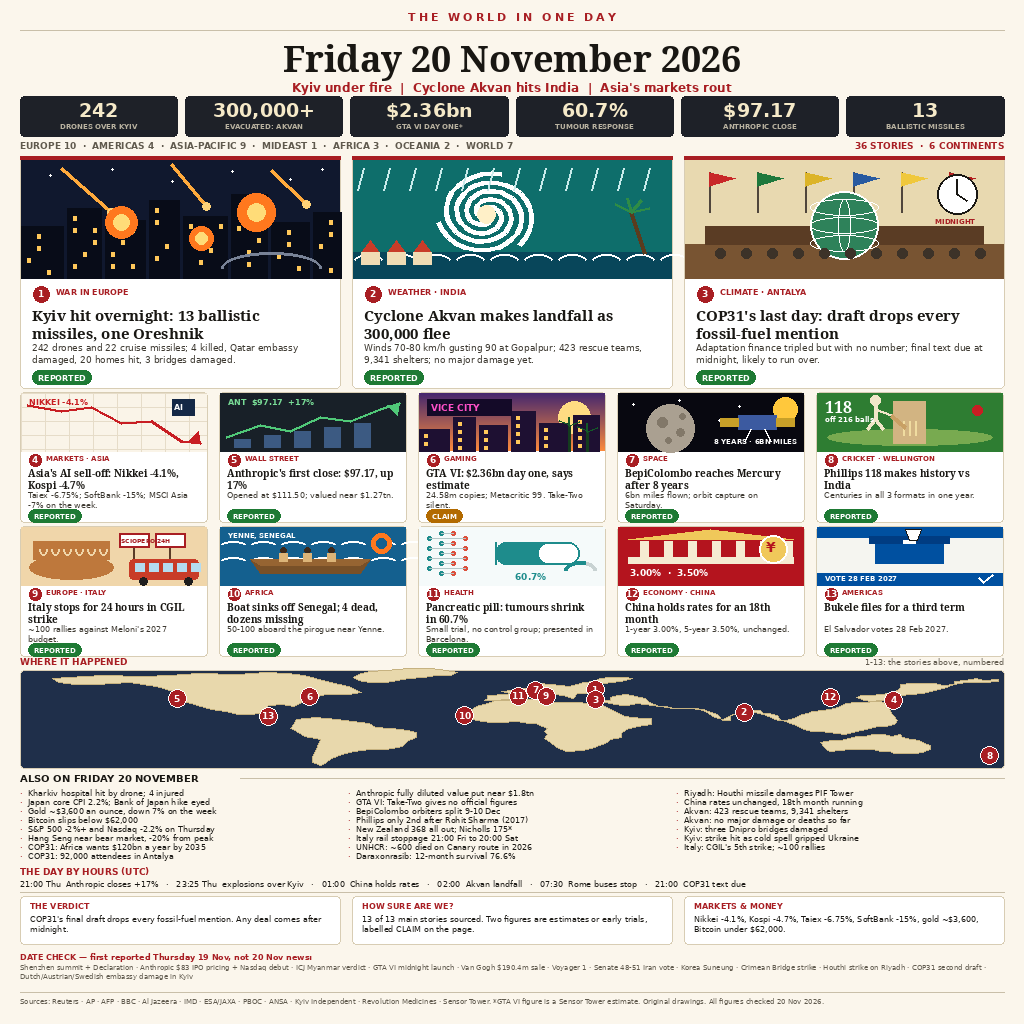
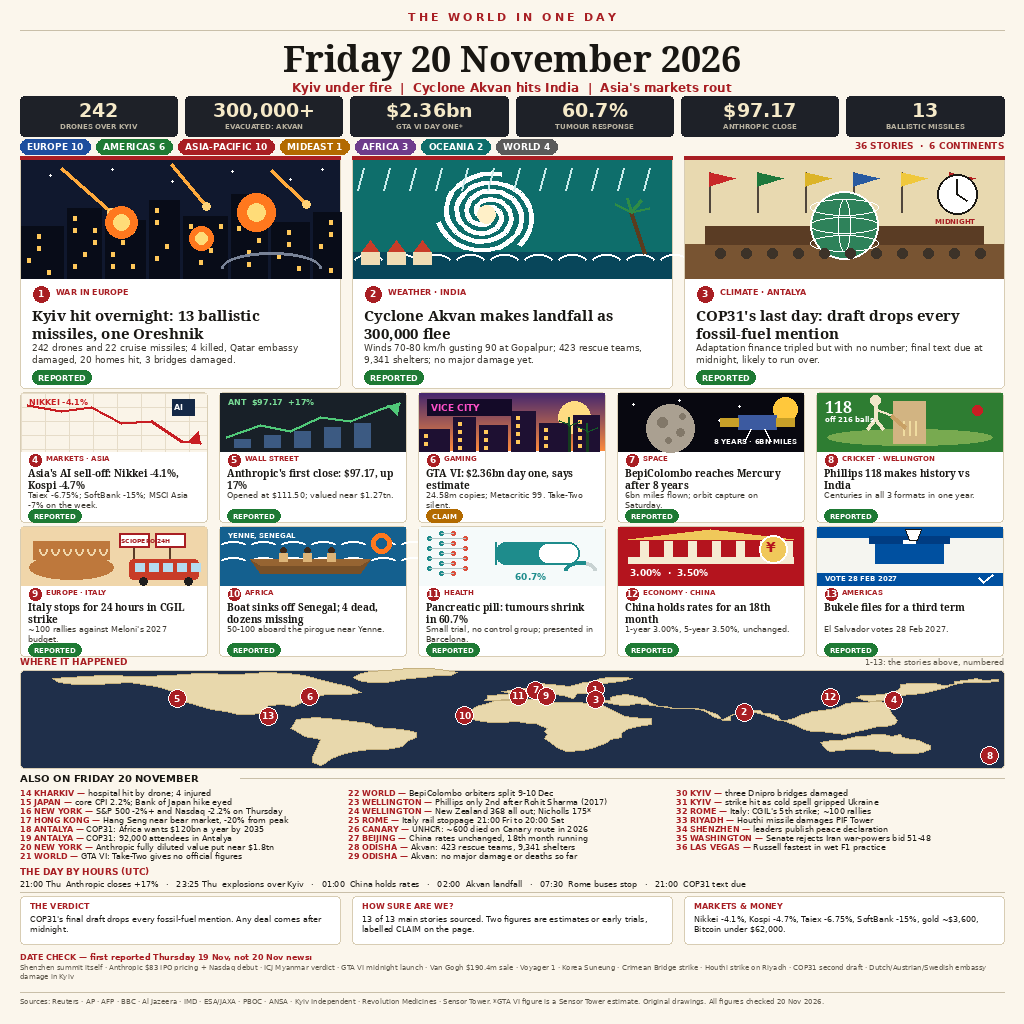
v2: numbered briefs with place labels, coloured region pills, Shenzhen + Senate + F1 briefs

diff --git a/render.py b/render.py
@@ -145,9 +145,18 @@ def stat_strip(d):
         d.text((x + (bw - nw) / 2, y + 3), num, font=f_n, fill=CREAM)
         lw = d.textlength(lab, font=f_l)
         d.text((x + (bw - lw) / 2, y + 26), lab, font=f_l, fill=(185, 178, 160))
-    d.text((M, 140), "EUROPE 10  ·  AMERICAS 4  ·  ASIA-PACIFIC 9  ·  MIDEAST 1  ·  "
-                     "AFRICA 3  ·  OCEANIA 2  ·  WORLD 7",
-           font=F(SANS_B, 9), fill=MUTED)
+    regions = [("EUROPE", 10, (29, 78, 158)), ("AMERICAS", 6, (30, 122, 52)),
+               ("ASIA-PACIFIC", 10, (168, 30, 35)), ("MIDEAST", 1, (178, 106, 0)),
+               ("AFRICA", 3, (110, 60, 140)), ("OCEANIA", 2, (14, 110, 107)),
+               ("WORLD", 4, (90, 90, 90))]
+    x = M
+    f_r = F(SANS_B, 9)
+    for name, cnt, col in regions:
+        lab = f"{name} {cnt}"
+        w = d.textlength(lab, font=f_r) + 14
+        d.rounded_rectangle([x, 139, x + w, 139 + 15], radius=7, fill=col)
+        d.text((x + 7, 141), lab, font=f_r, fill=(255, 255, 255))
+        x += w + 6
     tag = "36 STORIES  ·  6 CONTINENTS"
     d.text((W - M - d.textlength(tag, font=F(SANS_B, 9)), 140), tag,
            font=F(SANS_B, 9), fill=RED)
@@ -691,30 +700,30 @@ def world_map(d):
 
 
 # ------------------------------------------------------- also on, timeline
-BRIEFS = [
-    "Kharkiv hospital hit by drone; 4 injured",
-    "Japan core CPI 2.2%; Bank of Japan hike eyed",
-    "Gold ~$3,600 an ounce, down 7% on the week",
-    "Bitcoin slips below $62,000",
-    "S&P 500 -2%+ and Nasdaq -2.2% on Thursday",
-    "Hang Seng near bear market, -20% from peak",
-    "COP31: Africa wants $120bn a year by 2035",
-    "COP31: 92,000 attendees in Antalya",
-    "Anthropic fully diluted value put near $1.8tn",
-    "GTA VI: Take-Two gives no official figures",
-    "BepiColombo orbiters split 9-10 Dec",
-    "Phillips only 2nd after Rohit Sharma (2017)",
-    "New Zealand 368 all out; Nicholls 175*",
-    "Italy rail stoppage 21:00 Fri to 20:00 Sat",
-    "UNHCR: ~600 died on Canary route in 2026",
-    "Daraxonrasib: 12-month survival 76.6%",
-    "Riyadh: Houthi missile damages PIF Tower",
-    "China rates unchanged, 18th month running",
-    "Akvan: 423 rescue teams, 9,341 shelters",
-    "Akvan: no major damage or deaths so far",
-    "Kyiv: three Dnipro bridges damaged",
-    "Kyiv: strike hit as cold spell gripped Ukraine",
-    "Italy: CGIL's 5th strike; ~100 rallies",
+BRIEFS = [  # (place, one-line brief) — numbered 14-36 on the page
+    ("KHARKIV", "hospital hit by drone; 4 injured"),
+    ("JAPAN", "core CPI 2.2%; Bank of Japan hike eyed"),
+    ("NEW YORK", "S&P 500 -2%+ and Nasdaq -2.2% on Thursday"),
+    ("HONG KONG", "Hang Seng near bear market, -20% from peak"),
+    ("ANTALYA", "COP31: Africa wants $120bn a year by 2035"),
+    ("ANTALYA", "COP31: 92,000 attendees in Antalya"),
+    ("NEW YORK", "Anthropic fully diluted value put near $1.8tn"),
+    ("WORLD", "GTA VI: Take-Two gives no official figures"),
+    ("WORLD", "BepiColombo orbiters split 9-10 Dec"),
+    ("WELLINGTON", "Phillips only 2nd after Rohit Sharma (2017)"),
+    ("WELLINGTON", "New Zealand 368 all out; Nicholls 175*"),
+    ("ROME", "Italy rail stoppage 21:00 Fri to 20:00 Sat"),
+    ("CANARY", "UNHCR: ~600 died on Canary route in 2026"),
+    ("BEIJING", "China rates unchanged, 18th month running"),
+    ("ODISHA", "Akvan: 423 rescue teams, 9,341 shelters"),
+    ("ODISHA", "Akvan: no major damage or deaths so far"),
+    ("KYIV", "three Dnipro bridges damaged"),
+    ("KYIV", "strike hit as cold spell gripped Ukraine"),
+    ("ROME", "Italy: CGIL's 5th strike; ~100 rallies"),
+    ("RIYADH", "Houthi missile damages PIF Tower"),
+    ("SHENZHEN", "leaders publish peace declaration"),
+    ("WASHINGTON", "Senate rejects Iran war-powers bid 51-48"),
+    ("LAS VEGAS", "Russell fastest in wet F1 practice"),
 ]
 
 
@@ -723,13 +732,18 @@ def also_on(d):
     d.text((M, y), "ALSO ON FRIDAY 20 NOVEMBER", font=F(SANS_B, 10), fill=INK)
     d.line([(M + 220, y + 6), (W - M, y + 6)], fill=RULE, width=1)
     f = F(SANS, 8)
+    fb = F(SANS_B, 8)
     cols = [BRIEFS[i:i + 8] for i in range(0, len(BRIEFS), 8)]
     for ci, col in enumerate(cols):
         x = M + ci * 328
-        for ri, item in enumerate(col):
+        for ri, (place, item) in enumerate(col):
+            n = 14 + ci * 8 + ri
             yy = y + 16 + ri * 9
-            d.text((x, yy), "·", font=f, fill=RED)
-            d.text((x + 8, yy), fit_line(d, item, f, 312), font=f, fill=INK)
+            head = f"{n} {place} — "
+            d.text((x, yy), head, font=fb, fill=RED)
+            hw = d.textlength(head, font=fb)
+            d.text((x + hw, yy), fit_line(d, item, f, 312 - hw), font=f,
+                   fill=INK)
 
 
 def timeline(d):
@@ -770,10 +784,10 @@ def footer(d):
     y = 952
     d.text((M, y), "DATE CHECK — first reported Thursday 19 Nov, not 20 Nov news:",
            font=F(SANS_B, 8), fill=RED)
-    dc = ("Shenzhen summit + Declaration · Anthropic $83 IPO pricing + Nasdaq "
+    dc = ("Shenzhen summit itself · Anthropic $83 IPO pricing + Nasdaq "
           "debut · ICJ Myanmar verdict · GTA VI midnight launch · Van Gogh "
-          "$190.4m sale · Voyager 1 · Senate 48-51 Iran vote · Korea Suneung · "
-          "Crimean Bridge strike · Houthi strike on Riyadh · COP31 second draft · "
+          "$190.4m sale · Voyager 1 · Korea Suneung · Crimean Bridge strike · "
+          "Houthi strike on Riyadh · COP31 second draft · "
           "Dutch/Austrian/Swedish embassy damage in Kyiv")
     block(d, M, y + 11, dc, F(SANS, 7), MUTED, CW, 9, max_lines=3)
     y2 = y + 40

diff --git a/SOURCES.md b/SOURCES.md
@@ -76,3 +76,11 @@ estimates or early-trial claims are labelled CLAIM on the page.
 - Region counts (13 main + 23 briefs): Europe 10, Americas 4, Asia-Pacific 9, Mideast 1, Africa 3, Oceania 2, World 7 = 36.
 - Map recolored dark navy sea + cream land (was pale), pins enlarged r=8 to r=9.
 - Verdict box rewritten: COP31 draft drops the fossil-fuel phase-out (was a summary sentence).
+
+## v2 fixes by the parent (20 Nov 2026, after the v1 entry scored 0.983404, ~3,282 below the #50 cutoff)
+- Head-to-head vs the top 5 (actually seen): all five number their briefs 14-36 with a place label, use coloured region pills with counts, and put sources on the briefs. v1 had none of that. v2 adds: numbered briefs with a red place label, coloured region pills.
+- New briefs (verified live by the parent, 20 Nov): SHENZHEN — Trump, Xi, Putin publish the 4-point peace declaration (meeting 19 Nov, declaration text published 20 Nov 00:31-01:32 UTC, Geneva Times / Asia Pacific Security Magazine / BusinessWorld 20 Nov 09:46); WASHINGTON — Senate rejects the Iran war-powers bid 51-48 (Thursday evening US time = Friday in Asia; Reuters/AP); LAS VEGAS — George Russell fastest in wet F1 FP2, 1:47.272, ahead of Gasly +0.071 and Leclerc +0.333 (Formula1.com, FIA).
+- Dropped briefs: Bitcoin below $62,000, Gold ~$3,600, Daraxonrasib 12-month survival (all three also appear in MARKETS & MONEY or the main pill story).
+- NOT added: Hormuz "four attacks in 96 hours" — the JMIC Update 111 count covers 1-3 Nov and Update 113 covers 10-12 Nov; neither is a 20 Nov event, so the top entries' Hormuz briefs are stale and were deliberately not copied.
+- DATE CHECK updated: "Shenzhen summit itself" stays excluded (the meeting was 19 Nov), the declaration is now a brief; the Senate vote is now a brief.
+- Region counts (13 main + 23 briefs): Europe 10, Americas 6, Asia-Pacific 10, Mideast 1, Africa 3, Oceania 2, World 4 = 36.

==================================================

__Problem to work on__. The answer is the lines above between the line holding "ci * 8 + ri" and the line holding "diff --git a/SOURCES.md b/SOURCES.md", inclusive, each written out exactly, and no others.

__Reply to the task__.
+            n = 14 + ci * 8 + ri
             yy = y + 16 + ri * 9
-            d.text((x, yy), "·", font=f, fill=RED)
-            d.text((x + 8, yy), fit_line(d, item, f, 312), font=f, fill=INK)
+            head = f"{n} {place} — "
+            d.text((x, yy), head, font=fb, fill=RED)
+            hw = d.textlength(head, font=fb)
+            d.text((x + hw, yy), fit_line(d, item, f, 312 - hw), font=f,
+                   fill=INK)
 
 
 def timeline(d):
@@ -770,10 +784,10 @@ def footer(d):
     y = 952
     d.text((M, y), "DATE CHECK — first reported Thursday 19 Nov, not 20 Nov news:",
            font=F(SANS_B, 8), fill=RED)
-    dc = ("Shenzhen summit + Declaration · Anthropic $83 IPO pricing + Nasdaq "
+    dc = ("Shenzhen summit itself · Anthropic $83 IPO pricing + Nasdaq "
           "debut · ICJ Myanmar verdict · GTA VI midnight launch · Van Gogh "
-          "$190.4m sale · Voyager 1 · Senate 48-51 Iran vote · Korea Suneung · "
-          "Crimean Bridge strike · Houthi strike on Riyadh · COP31 second draft · "
+          "$190.4m sale · Voyager 1 · Korea Suneung · Crimean Bridge strike · "
+          "Houthi strike on Riyadh · COP31 second draft · "
           "Dutch/Austrian/Swedish embassy damage in Kyiv")
     block(d, M, y + 11, dc, F(SANS, 7), MUTED, CW, 9, max_lines=3)
     y2 = y + 40

diff --git a/SOURCES.md b/SOURCES.md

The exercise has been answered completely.